Kingdom evangelism is holistic

I'm really enjoying Redeemer's Church Planter Manual by Tim Keller and J. Allen Thompson. It's a treasure trove of really helpful material on church planting, developing a philosophy of ministry, corporate renewal, and cultural engagement.

I enjoyed this quote today:

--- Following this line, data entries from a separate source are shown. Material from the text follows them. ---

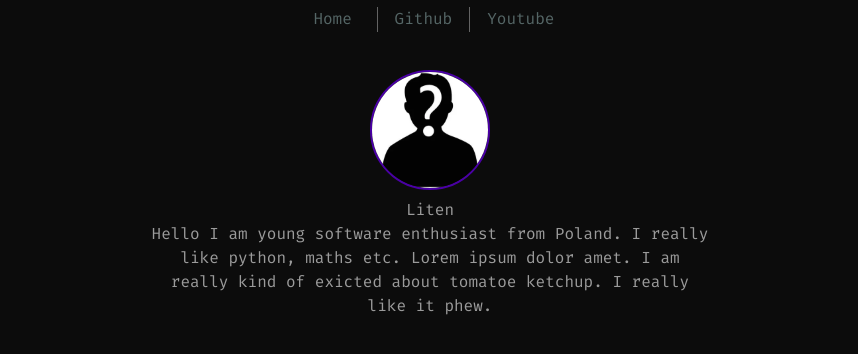
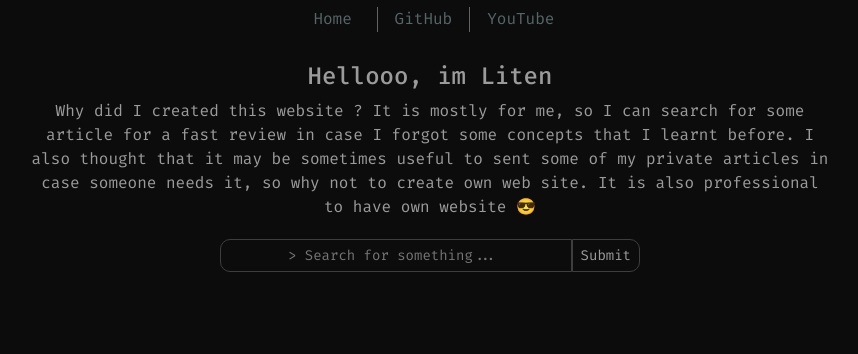
Before and after one commit to Litenoo/MyBlog, a Django app: page / in a window 1280 px wide. Shown: the top 354 px of the page, without its empty margins (210-1068 px from the left). Run offline with Django 5.2, Linux system fonts and the light colour scheme; data that the repository does not hold is empty; some libraries are stand-ins or nearby versions.

Commit message:
Add tiles display for posts

```diff
--- /dev/null
+++ b/backend/posts/pagination.py
@@ -0,0 +1,4 @@
+from rest_framework.pagination import PageNumberPagination
+
+class PostPagination(PageNumberPagination) :
+    page_size = 8
--- a/backend/posts/urls.py
+++ b/backend/posts/urls.py
@@ -1,7 +1,7 @@
 from django.urls import path, include
-from .views import PostDetailAPIView, PostListAPIView
+from .views import PostListAPI, PostDetailAPIView
 
 urlpatterns = [
-    path("posts/", PostListAPIView.as_view(), name="post_list"),
-    path("posts/<slug:slug>", PostDetailAPIView.as_view(), name="post_detail")
+    path("api/posts/", PostListAPI.as_view(), name="post_api"),
+    path("api/posts/<slug:slug>", PostDetailAPIView.as_view(), name="post_detail")
 ]
--- a/backend/posts/views.py
+++ b/backend/posts/views.py
@@ -1,16 +1,35 @@
-from rest_framework.generics import ListAPIView, RetrieveAPIView
-from rest_framework.filters import SearchFilter
+from rest_framework.generics import RetrieveAPIView
+from rest_framework.views import APIView
+from rest_framework.response import Response
+from django.db.models import Q
+
+
 from .models import Post
 from .serializers import PostSerializer
+from .pagination import PostPagination
 
 
-class PostListAPIView(ListAPIView):
-    queryset = Post.objects.filter(published=True)
-    serializer_class = PostSerializer
-    filter_backends = [SearchFilter]
-    search_fields = ['title']
 
 class PostDetailAPIView(RetrieveAPIView):
     queryset = Post.objects.filter(published=True)
     serializer_class = PostSerializer
     lookup_field = "slug"
+
+class PostListAPI(APIView):
+    def post(self, request):
+        query = request.data.get("query", "")
+        page = request.data.get("page", 1)
+
+        posts = Post.objects.all().order_by("-created_at")
+
+        if query:
+            posts = posts.filter(
+                Q(title__icontains=query) |
+                Q(description__icontains=query) |
+                Q(category__icontains=query)
+            )
+        paginator = PostPagination()
+        result_page = paginator.paginate_queryset(posts, request)
+
+        serializer = PostSerializer(result_page, many=True)
+        return paginator.get_paginated_response(serializer.data)
--- a/backend/web/static/css/style.css
+++ b/backend/web/static/css/style.css
@@ -3,8 +3,10 @@
 }
 
 ::selection {
-  background-color: #50009b; /* highlight background */
-  color: #ffffff;            /* highlighted text color */
+    background-color: #50009b;
+    /* highlight background */
+    color: #ffffff;
+    /* highlighted text color */
 }
 
 body {
@@ -20,7 +22,13 @@ nav {
     align-items: center;
     justify-content: center;
     flex-direction: row;
-    padding:4px;
+    padding: 4px;
+}
+
+.post_tile {
+    display: block;
+    text-decoration: none;
+    color: inherit;
 }
 
 button {
@@ -38,12 +46,8 @@ button {
 }
 
 button:hover {
-    color: #ffffff;
-    transform: scale(1.12);
-
-    text-shadow:
-        0 0 5px rgba(100, 150, 255, 0.8),
-        0 0 12px rgba(100, 150, 255, 0.6);
+    color: #5300b8;
+    transform: scale(1.06);
 }
 
 .separator {
@@ -54,21 +58,86 @@ button:hover {
     background-color: #636363;
 }
 
+.small_text {
+    font-size: 13px;
+}
+
 .main_container {
-    max-width: 50%;
+    width: 50%;
+    min-width: 800px;
     margin: 0 auto;
     display: flex;
     flex-direction: column;
     align-items: center;
+}
+
+.about_section {
     text-align: center;
 }
 
-.avatar {
-    width: 120px;
-    height: 120px;
-    border-radius: 50%;
-    object-fit: cover;
-    border: 2px solid #4a00a5;
-    display: block;
-    margin: 1vh auto;
+.searchbar {
+    display: flex;
+    align-items: center;
+    padding: 6px;
+    width: 420px;
+    transition: box-shadow 0.3s ease;
+    padding: 20px 0px;
 }
+
+.searchbar input[type="search"] {
+    flex: 1;
+    background: transparent;
+    border: 1px solid rgb(62, 62, 62);
+    outline: none;
+    padding: 5px 10px;
+    color: #ffffff;
+    font-size: 14px;
+    border-radius: 10px 0px 0px 10px;
+    text-align: center;
+    transition: 0.2s;
+}
+
+
+.searchbar input[type="submit"] {
+    background-color: transparent;
+    color: rgb(155, 155, 155);
+    padding: 5px 8px;
+    cursor: pointer;
+    font-size: 14px;
+    border: 1px solid rgb(62, 62, 62);
+    border-radius: 0px 10px 10px 0px;
+    transition: 0.2s;
+}
+
+.searchbar input[type="search"]:focus {
+    border: 1px solid rgb(116, 116, 116);
+    transition: 0.2s;
+    font-weight: bold;
+}
+
+.searchbar input[type="submit"]:hover {
+    color: rgb(162, 162, 162);
+    border-color: rgb(116, 116, 116);
+    background: linear-gradient(16deg, #4a00a5, #110024);
+    transition: 0.2s;
+}
+
+#post_container {
+    margin-top: 24px;
+}
+
+.post_tile {
+    border-top: 1px solid rgb(62, 62, 62);
+    padding: 12px 36px 24px 36px;
+    text-align: left;
+    min-width: 520px;
+
+}
+
+.post_tile:hover {
+    cursor: pointer;
+}
+
+.post_tile>* {
+    padding: 4px;
+}
--- /dev/null
+++ b/backend/web/static/js/post_cards_loader.js
@@ -0,0 +1,84 @@
+function getCookie(name) {
+    let cookieValue = null;
+
+    if (document.cookie && document.cookie !== '') {
+        const cookies = document.cookie.split(';');
+
+        for (let i = 0; i < cookies.length; i++) {
+            const cookie = cookies[i].trim();
+
+            if (cookie.substring(0, name.length + 1) === (name + '=')) {
+                cookieValue = decodeURIComponent(cookie.substring(name.length + 1));
+                break;
+            }
+        }
+    }
+
+    return cookieValue;
+}
+
+const csrftoken = getCookie('csrftoken');
+
+let page = 1;
+let loading = false;
+let query = "";
+
+async function loadPosts() {
+
+    const response = await fetch("/api/posts/", {
+        method: "POST",
+        credentials: "same-origin",
+        headers: {
+            "Content-Type": "application/json",
+            "X-CSRFToken": csrftoken
+        },
+        body: JSON.stringify({
+            query: "",
+            page: page
+        })
+    });
+
+    const data = await response.json();
+    renderPosts(data.results);
+}
+
+function renderPosts(posts) {
+
+    const container = document.getElementById("post_container");
+
+    posts.forEach(post => {
+
+        const tile = document.createElement("a");
+        tile.href = `/article/${post.slug}`;
+        tile.classList.add("post_tile");
+
+        const date = new Date(post.created_at);
+        const formatted = date.toISOString().split("T")[0];
+
+        const description = post.content.slice(0, 130)
+
+
+        tile.innerHTML = `
+            <h4>${post.title}</h4>
+            <div>${description}...</div>
+            <div class="small_text">${formatted}</div>
+        `;
+
+        container.appendChild(tile);
+    });
+
+    console.log("posts have been rendered !")
+}
+
+window.addEventListener("scroll", () => {
+
+    if (
+        window.innerHeight + window.scrollY >=
+        document.body.offsetHeight - 300
+    ) {
+        loadPosts();
+    }
+
+});
+
+loadPosts();
--- a/backend/web/templates/base.html
+++ b/backend/web/templates/base.html
@@ -30,11 +30,11 @@
 <body class="general_background">
 
     <nav>
-        <button>Home</button>
+        <button onclick="window.location.href='/'">Home</button>
         <div class="separator"></div>
-        <button>Github</button>
+        <button>GitHub</button>
         <div class="separator"></div>
-        <button>Youtube</button>
+        <button>YouTube</button>
     </nav>
 
     <div class="container mt-4">
--- a/backend/web/templates/home.html
+++ b/backend/web/templates/home.html
@@ -1,17 +1,29 @@
 {% extends "base.html" %}
+
+{% load static %}
 
 {% block title %}Home{% endblock %}
 
 {% block content %}
 
+{% csrf_token %}
+
+
 <div class="main_container">
-    <img src="/static/images/avatar.png" class="avatar" alt="Avatar">
-    <span>Liten</span>
+    <h4>Hellooo, im Liten</h4>
 
-    <span class="content">
-        Hello I am young software enthusiast from Poland. I really like python, maths etc. Lorem ipsum dolor amet.
-        I am really kind of exicted about tomatoe ketchup. I really like it phew.
+    <span class="about_section">
+        Why did I created this website ?
+        It is mostly for me, so I can search for some article for a fast review in case I forgot some concepts that I learnt before.
+        I also thought that it may be sometimes useful to sent some of my private articles in case someone needs it, so why not to create own web site.
+        It is also professional to have own website 😎
     </span>
+
+    <form action="" class="searchbar">
+        <input type="search" placeholder=" > Search for something..."> <input type="submit">
+    </form>
+    <div id="post_container"></div>
 </div>
 
+<script src="{% static '/js/post_cards_loader.js' %}"></script>
 {% endblock %}
```
Also changed, not shown: backend/web/templates/article.html (+6 -3 lines), backend/web/static/images/avatar.png (deleted).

The renewal of Christ's salvation ultimately includes a renewed universe...there is no part of our existence that is untouched by His blessing. Christ's miracles were miracles of the Kingdom, performed as signs of what the Kingdom means...His blessing was pronounced upon the poor, the afflicted, the burdened and heavy-laden who came to Him and believed in Him. The miraculous signs that attested Jesus' deity and authenticated the witness of those who transmitted the gospel to the church is not continued, for their purpose was fulfilled. But the pattern of the kingdom that was revealed through those signs must continue in the church...Kingdom evangelism is therefore holistic as it transmits by word and deed the promise of Christ for body and soul as well as the demand of Christ for body and soul. (Edmund P. Clowney, The Pastor Evangelist)

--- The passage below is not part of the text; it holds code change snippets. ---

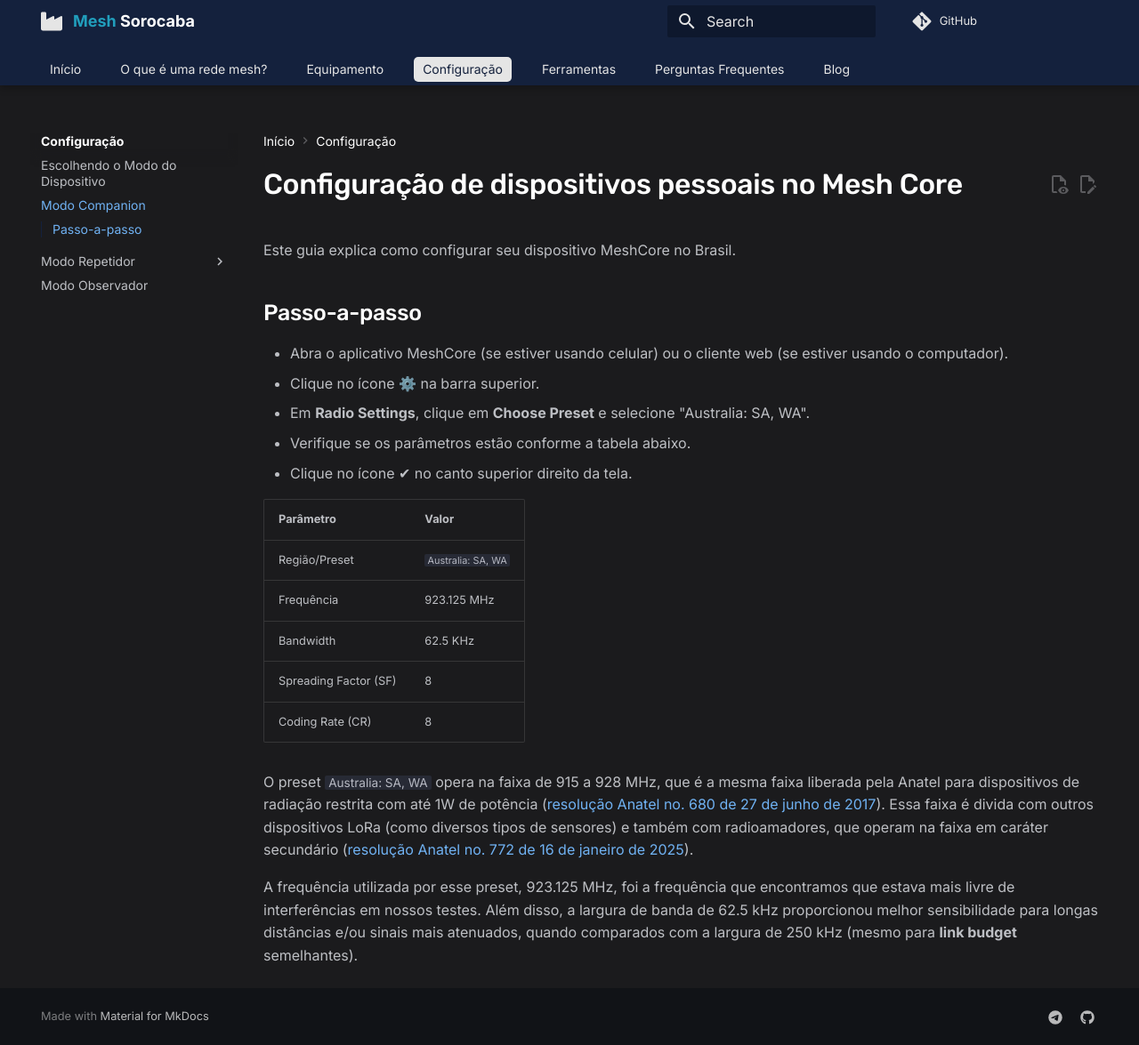
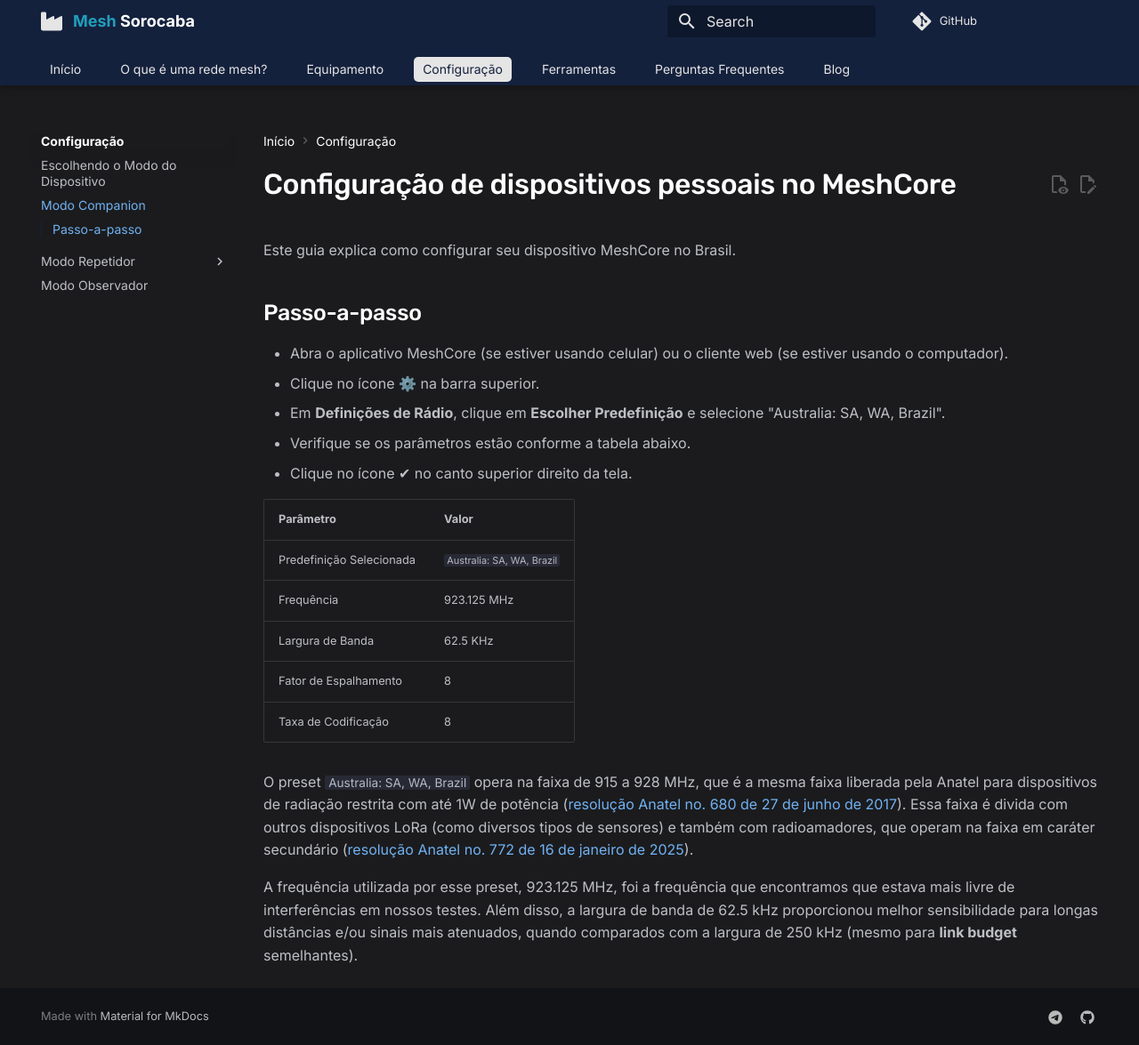
Before and after one commit to MeshSorocaba/meshsorocaba.github.io, an MkDocs documentation site: the page built from docs/configuracao/companions.md, in a window 1280 px wide and 1175 px high. Shown: the whole window at 89% size. Built offline with MkDocs 1.6.1 and Material for MkDocs 9.7.7, drawn with Linux system fonts in a browser that asks for light colours; comment, search, counter and statistics services are not loaded.

Commit message:
Atualizar nome da predefinição

```diff
--- a/docs/configuracao/companions.md
+++ b/docs/configuracao/companions.md
@@ -1,4 +1,4 @@
-# Configuração de dispositivos pessoais no Mesh Core
+# Configuração de dispositivos pessoais no MeshCore
 
 Este guia explica como configurar seu dispositivo MeshCore no Brasil.
 
@@ -6,18 +6,18 @@
 
 - Abra o aplicativo MeshCore (se estiver usando celular) ou o cliente web (se estiver usando o computador).
 - Clique no ícone ⚙️ na barra superior.
-- Em **Radio Settings**, clique em **Choose Preset** e selecione "Australia: SA, WA".
+- Em **Definições de Rádio**, clique em **Escolher Predefinição** e selecione "Australia: SA, WA, Brazil".
 - Verifique se os parâmetros estão conforme a tabela abaixo.
 - Clique no ícone ✔ no canto superior direito da tela.
 
 | Parâmetro             | Valor               |
 | --------------------- | ------------------- |
-| Região/Preset         | `Australia: SA, WA` |
+| Predefinição Selecionada         | `Australia: SA, WA, Brazil` |
 | Frequência            | 923.125 MHz         |
-| Bandwidth             | 62.5 KHz            |
-| Spreading Factor (SF) | 8                   |
-| Coding Rate (CR)      | 8                   |
+| Largura de Banda             | 62.5 KHz            |
+| Fator de Espalhamento | 8                   |
+| Taxa de Codificação      | 8                   |
 
-O preset `Australia: SA, WA` opera na faixa de 915 a 928 MHz, que é a mesma faixa liberada pela Anatel para dispositivos de radiação restrita com até 1W de potência ([resolução Anatel no. 680 de 27 de junho de 2017](https://informacoes.anatel.gov.br/legislacao/resolucoes/2017/936-resolucao-680)). Essa faixa é divida com outros dispositivos LoRa (como diversos tipos de sensores) e também com radioamadores, que operam na faixa em caráter secundário ([resolução Anatel no. 772 de 16 de janeiro de 2025](https://informacoes.anatel.gov.br/legislacao/resolucoes/2025/2001-resolucao-772)).
+O preset `Australia: SA, WA, Brazil` opera na faixa de 915 a 928 MHz, que é a mesma faixa liberada pela Anatel para dispositivos de radiação restrita com até 1W de potência ([resolução Anatel no. 680 de 27 de junho de 2017](https://informacoes.anatel.gov.br/legislacao/resolucoes/2017/936-resolucao-680)). Essa faixa é divida com outros dispositivos LoRa (como diversos tipos de sensores) e também com radioamadores, que operam na faixa em caráter secundário ([resolução Anatel no. 772 de 16 de janeiro de 2025](https://informacoes.anatel.gov.br/legislacao/resolucoes/2025/2001-resolucao-772)).
 
 A frequência utilizada por esse preset, 923.125 MHz, foi a frequência que encontramos que estava mais livre de interferências em nossos testes. Além disso, a largura de banda de 62.5 kHz proporcionou melhor sensibilidade para longas distâncias e/ou sinais mais atenuados, quando comparados com a largura de 250 kHz (mesmo para **link budget** semelhantes).
```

So long Dr. Robert Webber

Dr. Robert Webber, author of The Younger Evangelicals, has died.

Jordon Cooper interviewed Webber a few years back. When I think of Robert Webber I think of this part of the interview:

Many pragmatic churches, like old shopping malls are dying. Very few people under 30 are in pragmatic churches. The handwriting is on the wall. Leave. Do a start up church. Be a tentmaker. Build communities. Small groups. Neighborhood churches. Be willing to let your life die for Jesus as you break with the market driven, culture shaped, numbers oriented, Wall-Mart-something-for-everyone church. Be an Abraham and take a risk. God will show up and lead the way.

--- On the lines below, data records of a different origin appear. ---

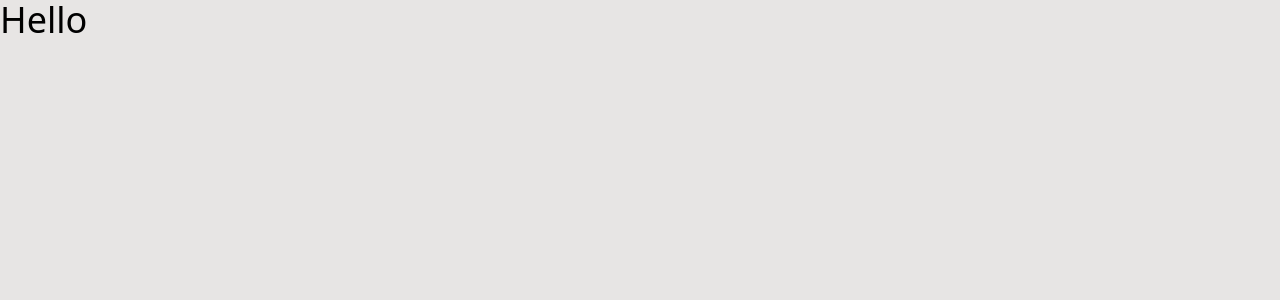
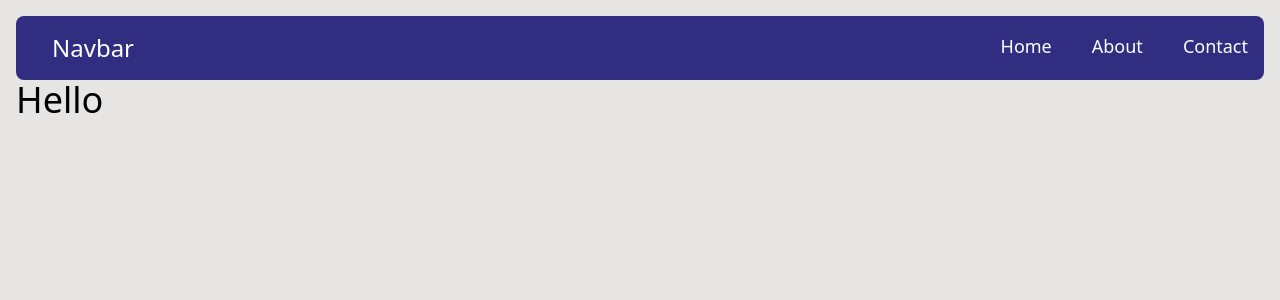
Before and after one commit to kaiwalyakoparkar/Full-Stack-Development-Learning-Path, a React (Create React App) app in the folder Front-End/Tailwind CSS/React Js X Tailwind Css/landing-page/: page / in a window 1280 px wide. Shown: the top 300 px of the page. Built offline with nearby package versions, Linux system fonts and the light colour scheme.

Commit message:
feat: :fire: Created Navbar

```diff
--- a/Front-End/Tailwind CSS/React Js X Tailwind Css/landing-page/public/index.html
+++ b/Front-End/Tailwind CSS/React Js X Tailwind Css/landing-page/public/index.html
@@ -11,7 +11,7 @@
     />
     <title>Landing Page</title>
   </head>
-  <body class="bg-stone-200">
+  <body class="bg-stone-200 p-4">
     <noscript>You need to enable JavaScript to run this app.</noscript>
     <div id="root"></div>
   </body>
--- a/Front-End/Tailwind CSS/React Js X Tailwind Css/landing-page/src/Components/App/App.js
+++ b/Front-End/Tailwind CSS/React Js X Tailwind Css/landing-page/src/Components/App/App.js
@@ -1,6 +1,9 @@
+import Navbar from "../Navbar/Navbar";
+
 export default function App() {
   return (
     <div>
+      <Navbar />
       <h1 className="text-4xl">Hello</h1>
     </div>
   )
--- a/Front-End/Tailwind CSS/React Js X Tailwind Css/landing-page/src/Components/Navbar/Navbar.js
+++ b/Front-End/Tailwind CSS/React Js X Tailwind Css/landing-page/src/Components/Navbar/Navbar.js
@@ -1,7 +1,14 @@
 export default function Navbar() {
     return (
-        <div>
-            <h1 className="text"></h1>
+        <div className="bg-indigo-900 text-white p-2 h-16 rounded-lg flex">
+            <div className="flex w-4/5">
+                <h1 className="mx-5 p-2 text-2xl">Navbar</h1>
+            </div>
+            <div className="flex space-x-10 p-2 text-lg">
+                <p className="cursor-pointer hover:text-amber-400 transition duration-150 ease-out hover:ease-in">Home</p>
+                <p className="cursor-pointer hover:text-amber-400 transition duration-150 ease-out hover:ease-in">About</p>
+                <p className="cursor-pointer hover:text-amber-400 transition duration-150 ease-out hover:ease-in">Contact</p>
+            </div>
         </div>
     )
 }
```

Information diet

I got a review copy of The 4-Hour Workweek, which has been a fascinating read. I'll have more thoughts (good and bad) later.

So far my favorite part of the book has come from the section on eliminating what's not necessary from your life. One chapter is on the "low information diet." The author quotes Ralph Waldo Emerson: "There are many things of which a wise man might wish to be ignorant." He then comments:

The first step [to selective ignorance] is to develop and maintain a low-information diet. Just as modern man consumes both too many calories and calories of no nutritional value, information workers eat data both in excess and from the wrong sources.


You may not want to go as far as some of these ideas but here's what I've just done:

  • cancelled some of my magazine subscriptions - I get way too many
  • cancelled my newspaper subscription as a trial
  • pruned Google Reader - always a hard thing to do (still follow 78 blogs)

Some of this happened naturally last year when I wanted to get my thesis done. Now that it's done, it's tempting to allow unnecessary stuff to creep back into my life.

Worth reading this post and thinking about how an information diet could fit into your life.

Shepherds or CEOs?

This post is from the defunct blog "Dying Church"

Sally Morgenthaler writes "about our cultural shift away from an autocratic CEO model of leadership toward a more reflexive and cooperative model, and why many churches have failed to get the memo":

Large-church leaders have been trained in the modern, command-and-control paradigm for thirty years. Here, organizations aren’t seen so much as gatherings of people with a common purpose but as machines. There is no irony here. Machine parts don’t have minds or muscles to flex. They don’t contribute to a process or innovate improvements. Machine parts simply do their job, which is, of course, to keep the machine functioning.

The mechanical paradigm of organization largely explains why modern church leaders are trained as CEOs, not shepherds.


This post is from the defunct blog "Dying Church"

LT at The Heresy reacts to The People Formerly Known as the Congregation meme:

The time has come to move beyond blaming "the church" or "the pastors" for our problems. It is easy to rail against a faceless intangible segment of the church. If we actually start identifying the concrete problems in our sphere of influence then we'd be responsible to act on those problems.